++++ Available data ++++

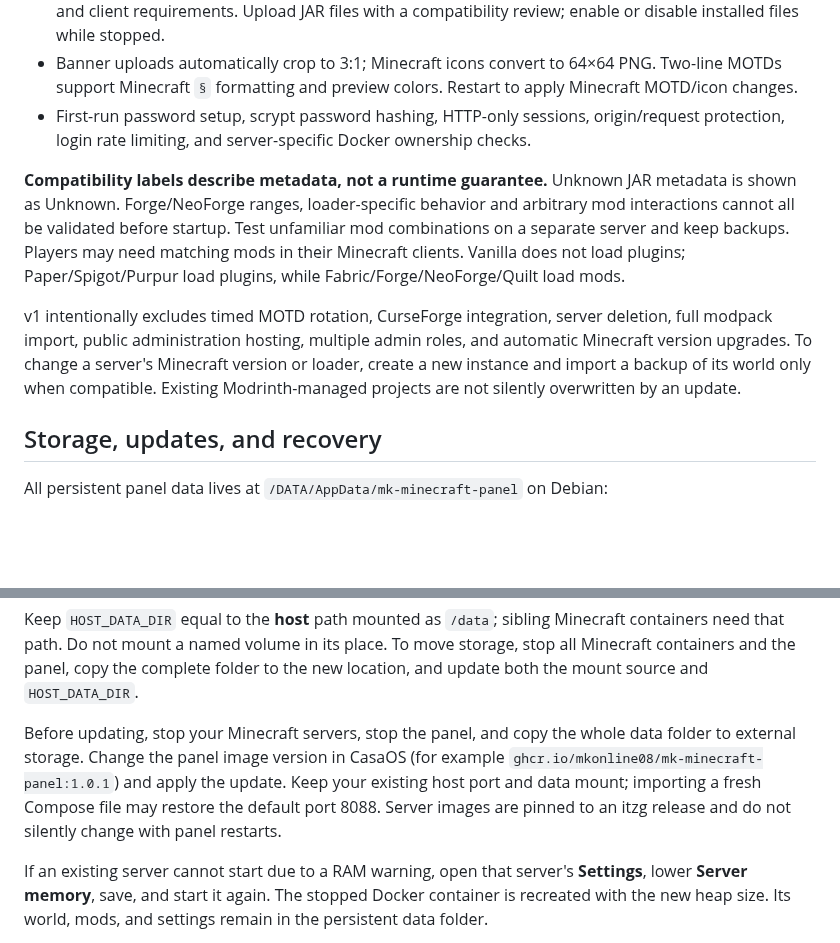
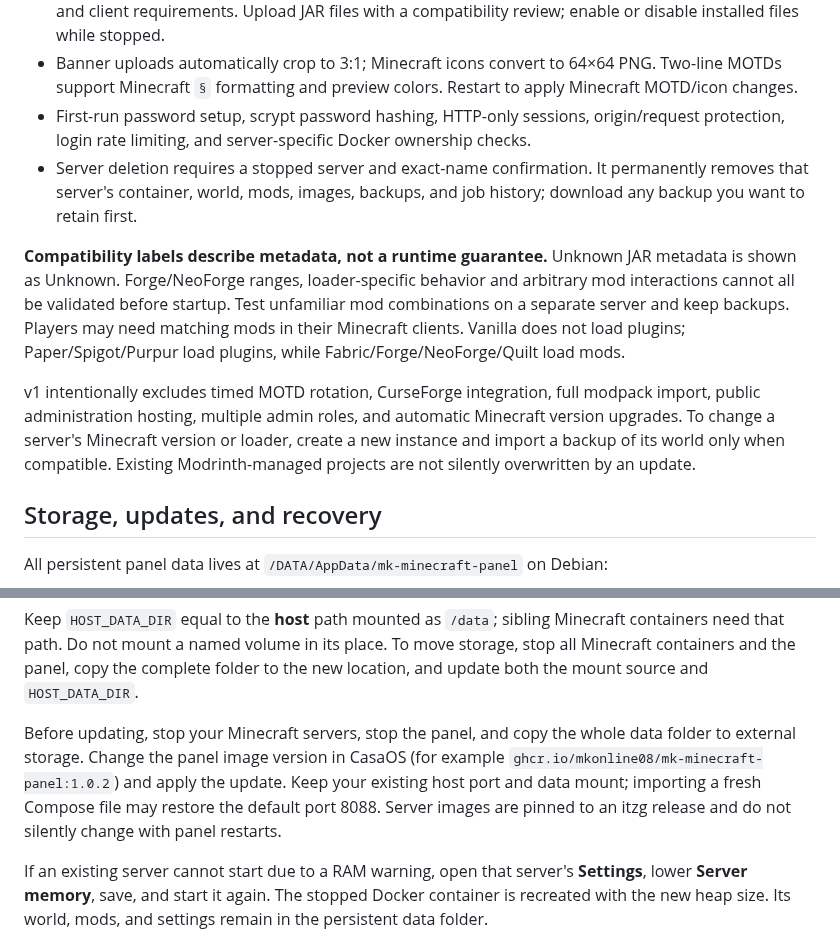
Before and after one commit to MKonline08/mk-minecraft-panel, a Markdown page: README.md, 2 parts joined by grey strips. Rendered like a GitHub page; blank space fills up the shorter version.

Commit message:
Add confirmed server deletion with safe scoped cleanup

```diff
--- a/README.md
+++ b/README.md
@@ -32,10 +32,11 @@ Minimum practical starting point: a 64-bit Intel/AMD laptop, working Docker/Casa
 - Modrinth project search and required dependencies, version/loader filtering, checksum verification, and client requirements. Upload JAR files with a compatibility review; enable or disable installed files while stopped.
 - Banner uploads automatically crop to 3:1; Minecraft icons convert to 64×64 PNG. Two-line MOTDs support Minecraft `§` formatting and preview colors. Restart to apply Minecraft MOTD/icon changes.
 - First-run password setup, scrypt password hashing, HTTP-only sessions, origin/request protection, login rate limiting, and server-specific Docker ownership checks.
+- Server deletion requires a stopped server and exact-name confirmation. It permanently removes that server's container, world, mods, images, backups, and job history; download any backup you want to retain first.
 
 **Compatibility labels describe metadata, not a runtime guarantee.** Unknown JAR metadata is shown as Unknown. Forge/NeoForge ranges, loader-specific behavior and arbitrary mod interactions cannot all be validated before startup. Test unfamiliar mod combinations on a separate server and keep backups. Players may need matching mods in their Minecraft clients. Vanilla does not load plugins; Paper/Spigot/Purpur load plugins, while Fabric/Forge/NeoForge/Quilt load mods.
 
-v1 intentionally excludes timed MOTD rotation, CurseForge integration, server deletion, full modpack import, public administration hosting, multiple admin roles, and automatic Minecraft version upgrades. To change a server's Minecraft version or loader, create a new instance and import a backup of its world only when compatible. Existing Modrinth-managed projects are not silently overwritten by an update.
+v1 intentionally excludes timed MOTD rotation, CurseForge integration, full modpack import, public administration hosting, multiple admin roles, and automatic Minecraft version upgrades. To change a server's Minecraft version or loader, create a new instance and import a backup of its world only when compatible. Existing Modrinth-managed projects are not silently overwritten by an update.
 
 ## Storage, updates, and recovery
 
@@ -52,7 +53,7 @@ staging/             temporary extraction and interrupted-operation recovery
 
 Keep `HOST_DATA_DIR` equal to the **host** path mounted as `/data`; sibling Minecraft containers need that path. Do not mount a named volume in its place. To move storage, stop all Minecraft containers and the panel, copy the complete folder to the new location, and update both the mount source and `HOST_DATA_DIR`.
 
-Before updating, stop your Minecraft servers, stop the panel, and copy the whole data folder to external storage. Change the panel image version in CasaOS (for example `ghcr.io/mkonline08/mk-minecraft-panel:1.0.1`) and apply the update. Keep your existing host port and data mount; importing a fresh Compose file may restore the default port 8088. Server images are pinned to an itzg release and do not silently change with panel restarts.
+Before updating, stop your Minecraft servers, stop the panel, and copy the whole data folder to external storage. Change the panel image version in CasaOS (for example `ghcr.io/mkonline08/mk-minecraft-panel:1.0.2`) and apply the update. Keep your existing host port and data mount; importing a fresh Compose file may restore the default port 8088. Server images are pinned to an itzg release and do not silently change with panel restarts.
 
 If an existing server cannot start due to a RAM warning, open that server's **Settings**, lower **Server memory**, save, and start it again. The stopped Docker container is recreated with the new heap size. Its world, mods, and settings remain in the persistent data folder.
 
```
Also changed, not shown: docs/screenshots/appearance-desktop.png, docs/screenshots/create-desktop.png, docs/screenshots/dashboard-desktop.png, docs/screenshots/example-dashboard-desktop.png, docs/screenshots/example-dashboard-mobile.png, 11 other files.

++++

Problem details -
Copy the material exactly as written and leave every picture behind.

Solved exercise -
Before and after one commit to MKonline08/mk-minecraft-panel, a Markdown page: README.md, 2 parts joined by grey strips. Rendered like a GitHub page; blank space fills up the shorter version.

Commit message:
Add confirmed server deletion with safe scoped cleanup

```diff
--- a/README.md
+++ b/README.md
@@ -32,10 +32,11 @@ Minimum practical starting point: a 64-bit Intel/AMD laptop, working Docker/Casa
 - Modrinth project search and required dependencies, version/loader filtering, checksum verification, and client requirements. Upload JAR files with a compatibility review; enable or disable installed files while stopped.
 - Banner uploads automatically crop to 3:1; Minecraft icons convert to 64×64 PNG. Two-line MOTDs support Minecraft `§` formatting and preview colors. Restart to apply Minecraft MOTD/icon changes.
 - First-run password setup, scrypt password hashing, HTTP-only sessions, origin/request protection, login rate limiting, and server-specific Docker ownership checks.
+- Server deletion requires a stopped server and exact-name confirmation. It permanently removes that server's container, world, mods, images, backups, and job history; download any backup you want to retain first.
 
 **Compatibility labels describe metadata, not a runtime guarantee.** Unknown JAR metadata is shown as Unknown. Forge/NeoForge ranges, loader-specific behavior and arbitrary mod interactions cannot all be validated before startup. Test unfamiliar mod combinations on a separate server and keep backups. Players may need matching mods in their Minecraft clients. Vanilla does not load plugins; Paper/Spigot/Purpur load plugins, while Fabric/Forge/NeoForge/Quilt load mods.
 
-v1 intentionally excludes timed MOTD rotation, CurseForge integration, server deletion, full modpack import, public administration hosting, multiple admin roles, and automatic Minecraft version upgrades. To change a server's Minecraft version or loader, create a new instance and import a backup of its world only when compatible. Existing Modrinth-managed projects are not silently overwritten by an update.
+v1 intentionally excludes timed MOTD rotation, CurseForge integration, full modpack import, public administration hosting, multiple admin roles, and automatic Minecraft version upgrades. To change a server's Minecraft version or loader, create a new instance and import a backup of its world only when compatible. Existing Modrinth-managed projects are not silently overwritten by an update.
 
 ## Storage, updates, and recovery
 
@@ -52,7 +53,7 @@ staging/             temporary extraction and interrupted-operation recovery
 
 Keep `HOST_DATA_DIR` equal to the **host** path mounted as `/data`; sibling Minecraft containers need that path. Do not mount a named volume in its place. To move storage, stop all Minecraft containers and the panel, copy the complete folder to the new location, and update both the mount source and `HOST_DATA_DIR`.
 
-Before updating, stop your Minecraft servers, stop the panel, and copy the whole data folder to external storage. Change the panel image version in CasaOS (for example `ghcr.io/mkonline08/mk-minecraft-panel:1.0.1`) and apply the update. Keep your existing host port and data mount; importing a fresh Compose file may restore the default port 8088. Server images are pinned to an itzg release and do not silently change with panel restarts.
+Before updating, stop your Minecraft servers, stop the panel, and copy the whole data folder to external storage. Change the panel image version in CasaOS (for example `ghcr.io/mkonline08/mk-minecraft-panel:1.0.2`) and apply the update. Keep your existing host port and data mount; importing a fresh Compose file may restore the default port 8088. Server images are pinned to an itzg release and do not silently change with panel restarts.
 
 If an existing server cannot start due to a RAM warning, open that server's **Settings**, lower **Server memory**, save, and start it again. The stopped Docker container is recreated with the new heap size. Its world, mods, and settings remain in the persistent data folder.
 
```
Also changed, not shown: docs/screenshots/appearance-desktop.png, docs/screenshots/create-desktop.png, docs/screenshots/dashboard-desktop.png, docs/screenshots/example-dashboard-desktop.png, docs/screenshots/example-dashboard-mobile.png, 11 other files.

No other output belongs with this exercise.